#### RECORDS SHOWN:
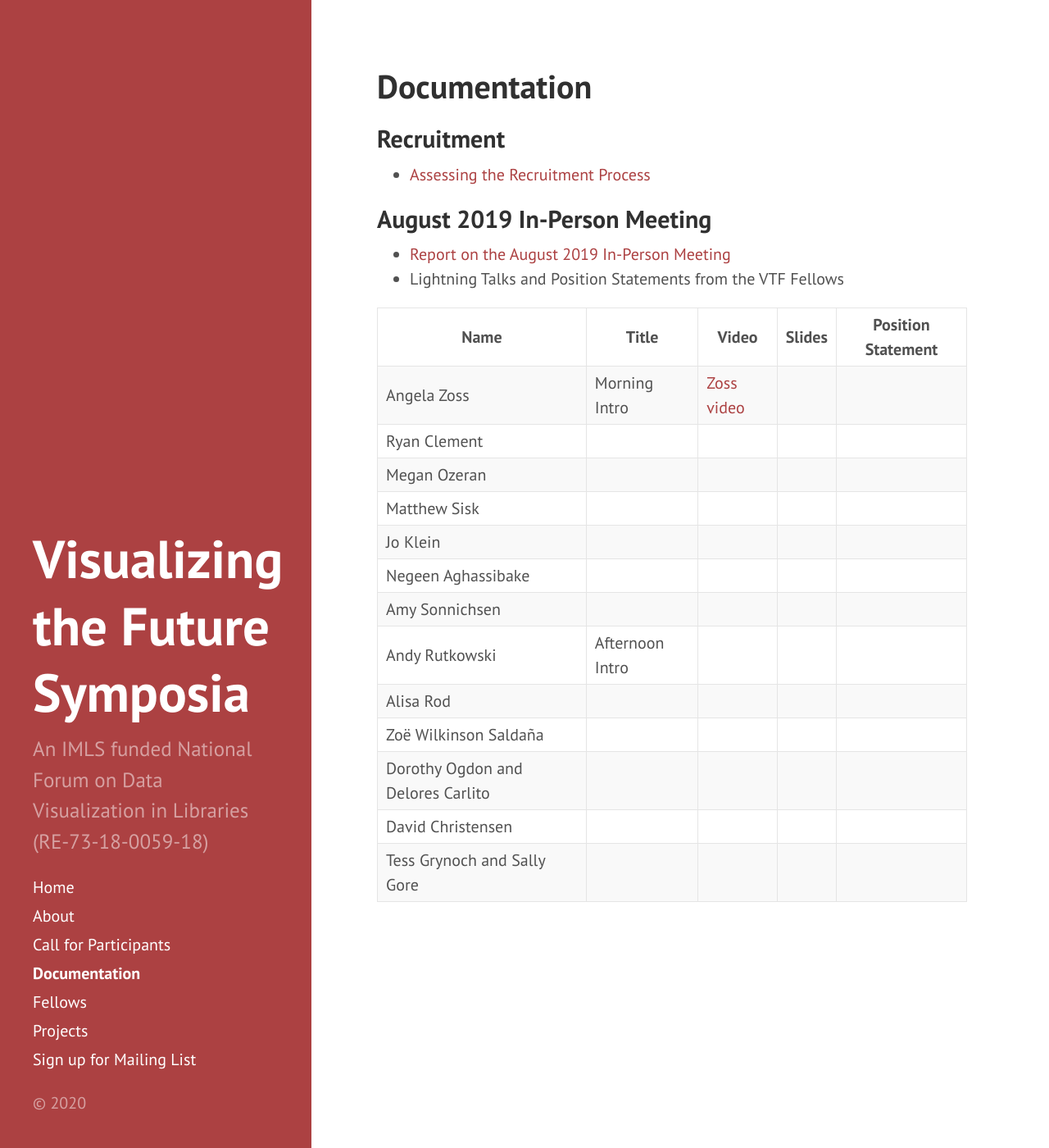
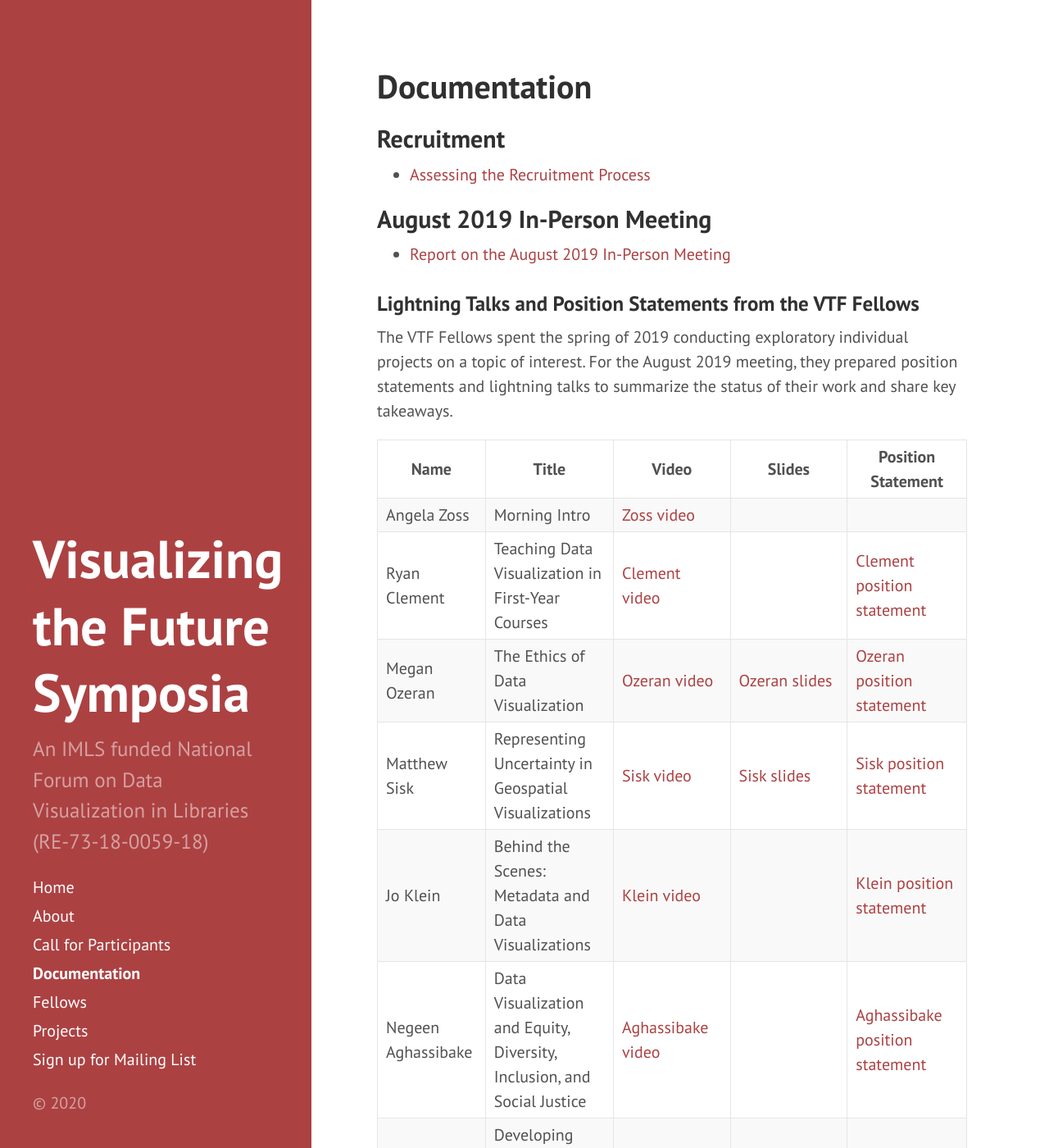
Before and after one commit to visualizingthefuture/visualizingthefuture.github.io, a Jekyll site: the page built from documentation.md, in a window 1280 px wide and 1400 px high. Shown: the whole window at 82% size. Built offline with Jekyll 4.4.1, drawn with Linux system fonts in a browser that asks for light colours; some of the changed text lies outside the part shown.

Commit message:
adding documentation from August 2019 meeting

```diff
--- a/documentation.md
+++ b/documentation.md
@@ -10,20 +10,23 @@ title: Documentation
 ## August 2019 In-Person Meeting
 
 * [Report on the August 2019 In-Person Meeting](../files/reports/VTF-August-Meeting-Report.pdf)
-* Lightning Talks and Position Statements from the VTF Fellows
+
+### Lightning Talks and Position Statements from the VTF Fellows
+
+The VTF Fellows spent the spring of 2019 conducting exploratory individual projects on a topic of interest. For the August 2019 meeting, they prepared position statements and lightning talks to summarize the status of their work and share key takeaways.
 
 Name | Title | Video | Slides | Position Statement
 --- | --- | --- | --- | ---
 Angela Zoss | Morning Intro | [Zoss video](https://umich.box.com/s/t300k7fzbi6t9p8wsx1qxc4u658t62kg) ||
-Ryan Clement ||||
-Megan Ozeran ||||
-Matthew Sisk ||||
-Jo Klein ||||
-Negeen Aghassibake ||||
-Amy Sonnichsen ||||
-Andy Rutkowski | Afternoon Intro |||
-Alisa Rod ||||
-Zoë Wilkinson Saldaña ||||
-Dorothy Ogdon and Delores Carlito ||||
-David Christensen ||||
-Tess Grynoch and Sally Gore ||||
+Ryan Clement | Teaching Data Visualization in First-Year Courses|[Clement video](https://umich.box.com/s/4v98d2vnej6bi77jy99sx5oxqoauu6s7)||[Clement position statement](../files/position_statements/clement_position_paper.pdf)
+Megan Ozeran |The Ethics of Data Visualization|[Ozeran video](https://umich.box.com/s/bhu6nn85mwhtlj3aniwo12ctuzaszwsk)|[Ozeran slides](../files/august_2019_slides/Ozeran%20lightning%20talk.pptx)|[Ozeran position statement](../files/position_statements/Ozeran%20position%20statement.docx)
+Matthew Sisk |Representing Uncertainty in Geospatial Visualizations|[Sisk video](https://umich.box.com/s/6ttg4gm7b5ajdu3lvbmynktozrxnyur4)|[Sisk slides](../files/august_2019_slides/Sisk_VtF_Lightning%20Talk_2019.pptx)|[Sisk position statement](../files/position_statements/Sisk_%20Position%20Statement.docx)
+Jo Klein |Behind the Scenes: Metadata and Data Visualizations|[Klein video](https://umich.box.com/s/l49g9yt5nn9qg2e4nuhwq7g4mq7vqxi0)||[Klein position statement](../files/position_statements/Klein%20VTF%20Position%20Statement.pdf)
+Negeen Aghassibake |Data Visualization and Equity, Diversity, Inclusion, and Social Justice|[Aghassibake video](https://umich.box.com/s/6vn7yaz8yc1tc92ka7zvpggn667yf6la)||[Aghassibake position statement](../files/position_statements/Aghassibake%20Position%20Statement.docx)
+Amy Sonnichsen |Developing Guidelines and Best Practices for Data Visualization Instruction & Pedagogy|[Sonnichsen video](https://umich.box.com/s/brjwbw7d6rbx5ssnut7hke3u0cflvqpg)| [Sonnichsen slides](../files/august_2019_slides/Amy-Developing%20Guidelines%20and%20Best%20Practices%20for%20Data%20Visualization.pptx)|[Sonnichsen position statement](../files/position_statements/20190722_AmySonnichsen_PositionStatement.pdf)
+Andy Rutkowski | Afternoon Intro | [Rutkowski video](https://umich.box.com/s/d8d6nf6cqiqeqa6drzntk3wseeiawn0f)||
+Alisa Rod |Assessing Spatial Visualization Skills|[Rod video](https://umich.box.com/s/yu79pe148ew2biapy60l28ea0qk7l69d)|[Rod slides](../files/august_2019_slides/Assessing%20Spatial%20Visualization%20Skills.pptx)|[Rod position statement](../files/position_statements/Rod_Position%20Statement.docx)
+Zoë Wilkinson Saldaña |Exploring, Visualizing, and Challenging the City Open Data Portal| [Saldaña video](https://umich.box.com/s/9uw1jptv37tzjytf3kwnvgurgrfpj3xk)|[Saldaña slides](../files/august_2019_slides/zoews_vtf_pres.pptx)|[Saldaña position statement](../files/position_statements/wilkinson_saldaña_position_statement.docx)
+Dorothy Ogdon and Delores Carlito |A Framework for Data Visualization: Foundations and Threshold Concepts| [Ogdon/Carlito video](https://umich.box.com/s/8lcjj8td5sddu2nxu0zzo80pildfv09k)|[Ogdon/Carlito slides](../files/august_2019_slides/Carlito%20Ogdon%20Framework%20LibGuide.docx)|[Ogdon/Carlito position statement](../files/position_statements/Carlito%20Ogdon%20Framework%20for%20Data%20Visualization%20Oct%202019.docx)
+David Christensen |Ethically Visualizing Aggregated Community Data|[Christensen video](https://umich.box.com/s/n1xkxvgqjylwnql56tpl7mnok2k8ldq2)|[Christensen slides](../files/august_2019_slides/VIZ_FUTURE_19_Christensen.pptx)|[Christensen position statement](../files/position_statements/position%20statement_Christensen.docx)
+Tess Grynoch and Sally Gore |Data Visualization + Empathy|[Grynoch/Gore video](https://umich.box.com/s/zt0mqoyj1f0dlk95hoh4hbzp2cwv6xlx)|[Grynoch/Gore slides](../files/august_2019_slides/Visualizations%20in%20Graphic%20Medicine.pdf)|[Grynoch/Gore position statement](../files/position_statements/Gore-Grynoch_PositionStatement.pdf)
```
Also changed, not shown: 19 other files.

#### TO DO:
Answer with one number: how many lines of the entries above include the word "Intro".

#### ANSWER SECTION:
3